WILL this Sunday's Ulster quarter-final between Cavan and Monaghan be a watershed in how players behave towards each other?
Will we see a new approach and insistence from managers and county officials that players respect the efforts of their amateur counterparts and play within the rules of the game?
Unlikely, is my honest answer and I must confess to watching last Sunday's prelim in Ballybofey with an ever increasing sense of regret for the game of Gaelic football.
The first half was more than decent, included some smashing points from both teams and two brilliant goals also. But the half-time brawl, the continuous targeting of Michael Murphy (by Justin McMahon) and Seán Cavanagh (by any Donegal man close enough to annoy him but you could rely on the two McGees to be in the vicinity of just about any altercation) in the second half and defensive postures that begged belief.

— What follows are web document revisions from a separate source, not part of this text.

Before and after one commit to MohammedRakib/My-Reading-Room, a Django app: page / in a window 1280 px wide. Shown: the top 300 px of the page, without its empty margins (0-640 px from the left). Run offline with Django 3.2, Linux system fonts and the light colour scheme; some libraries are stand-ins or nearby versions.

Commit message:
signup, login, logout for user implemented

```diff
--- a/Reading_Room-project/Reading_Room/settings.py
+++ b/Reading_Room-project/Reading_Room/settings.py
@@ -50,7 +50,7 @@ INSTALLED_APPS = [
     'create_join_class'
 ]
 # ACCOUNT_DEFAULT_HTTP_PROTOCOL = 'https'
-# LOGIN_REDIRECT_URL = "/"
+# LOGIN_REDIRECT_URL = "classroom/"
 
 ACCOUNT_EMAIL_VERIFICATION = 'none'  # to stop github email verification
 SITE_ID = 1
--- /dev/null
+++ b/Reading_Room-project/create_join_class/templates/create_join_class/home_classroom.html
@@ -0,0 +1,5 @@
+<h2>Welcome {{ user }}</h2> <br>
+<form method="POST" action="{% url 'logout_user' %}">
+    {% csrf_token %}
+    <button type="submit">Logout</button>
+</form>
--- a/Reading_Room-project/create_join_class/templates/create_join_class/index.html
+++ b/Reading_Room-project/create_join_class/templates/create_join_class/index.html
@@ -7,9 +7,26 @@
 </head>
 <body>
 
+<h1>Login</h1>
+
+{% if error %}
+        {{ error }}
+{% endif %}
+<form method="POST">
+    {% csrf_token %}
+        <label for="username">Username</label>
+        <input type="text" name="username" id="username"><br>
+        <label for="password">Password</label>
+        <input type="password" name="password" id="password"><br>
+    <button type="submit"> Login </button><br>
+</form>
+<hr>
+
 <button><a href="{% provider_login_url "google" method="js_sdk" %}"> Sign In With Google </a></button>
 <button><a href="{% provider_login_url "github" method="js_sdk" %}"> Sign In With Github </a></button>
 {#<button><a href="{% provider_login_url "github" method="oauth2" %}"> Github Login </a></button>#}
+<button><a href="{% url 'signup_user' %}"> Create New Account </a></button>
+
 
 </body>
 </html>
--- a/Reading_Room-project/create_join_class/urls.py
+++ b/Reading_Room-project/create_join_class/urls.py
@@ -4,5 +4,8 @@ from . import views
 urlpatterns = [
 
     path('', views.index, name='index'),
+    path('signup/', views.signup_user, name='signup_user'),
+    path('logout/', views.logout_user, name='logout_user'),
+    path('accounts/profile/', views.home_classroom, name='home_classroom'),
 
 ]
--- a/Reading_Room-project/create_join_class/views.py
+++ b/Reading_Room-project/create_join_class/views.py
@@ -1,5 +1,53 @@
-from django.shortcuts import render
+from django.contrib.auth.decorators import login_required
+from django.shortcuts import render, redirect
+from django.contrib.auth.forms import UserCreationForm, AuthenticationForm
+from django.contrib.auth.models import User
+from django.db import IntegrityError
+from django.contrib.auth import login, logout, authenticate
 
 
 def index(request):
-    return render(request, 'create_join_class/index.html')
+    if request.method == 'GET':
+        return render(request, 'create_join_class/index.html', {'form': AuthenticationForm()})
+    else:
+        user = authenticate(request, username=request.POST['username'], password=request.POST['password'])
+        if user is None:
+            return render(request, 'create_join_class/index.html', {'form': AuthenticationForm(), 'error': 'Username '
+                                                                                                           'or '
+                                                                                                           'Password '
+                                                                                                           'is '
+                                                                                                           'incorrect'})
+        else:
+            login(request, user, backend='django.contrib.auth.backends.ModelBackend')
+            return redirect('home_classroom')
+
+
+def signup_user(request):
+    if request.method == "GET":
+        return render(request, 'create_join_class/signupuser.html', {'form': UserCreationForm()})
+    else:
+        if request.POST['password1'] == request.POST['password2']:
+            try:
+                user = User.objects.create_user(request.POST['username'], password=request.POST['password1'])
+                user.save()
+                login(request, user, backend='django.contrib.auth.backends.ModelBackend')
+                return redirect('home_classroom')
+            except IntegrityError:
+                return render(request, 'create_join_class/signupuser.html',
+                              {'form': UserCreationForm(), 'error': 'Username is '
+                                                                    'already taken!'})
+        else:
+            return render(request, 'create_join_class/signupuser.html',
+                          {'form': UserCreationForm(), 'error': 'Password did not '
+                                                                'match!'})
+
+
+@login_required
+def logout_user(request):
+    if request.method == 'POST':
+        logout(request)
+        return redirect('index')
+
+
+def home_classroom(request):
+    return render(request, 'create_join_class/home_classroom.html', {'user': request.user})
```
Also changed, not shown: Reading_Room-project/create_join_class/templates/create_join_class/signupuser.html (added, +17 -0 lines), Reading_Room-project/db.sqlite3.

And yet the great contradiction is the venue was a sell-out. 'Paddy' loves the tribal battle with his near neighbour and bragging rights are all that matter. The post-Sunday narrative has suggested we in the south need to cop on to ourselves and get real about how the game is played. Indeed.
Many of the key moments in our games are currently being played outside the rules of fair and foul play and I would prefer to offer an opinion that seeks to recover the game for those interested in playing it to its great potential.
Starting this weekend, the GAA needs to get real and insist that the games are played in the right spirit and within the framework of the rules book.
Otherwise we have chaos, indiscipline, ugly scenes and games that will eventually turn the spectators away.
You might have had a full house last Sunday and perhaps another one this Sunday in Cavan, but take it from me you won't have a full house when Tyrone decide to play blanket defence against a Leitrim or Carlow in the first round of the qualifiers. And the many rounds beyond that.
Time to get real? It sure is.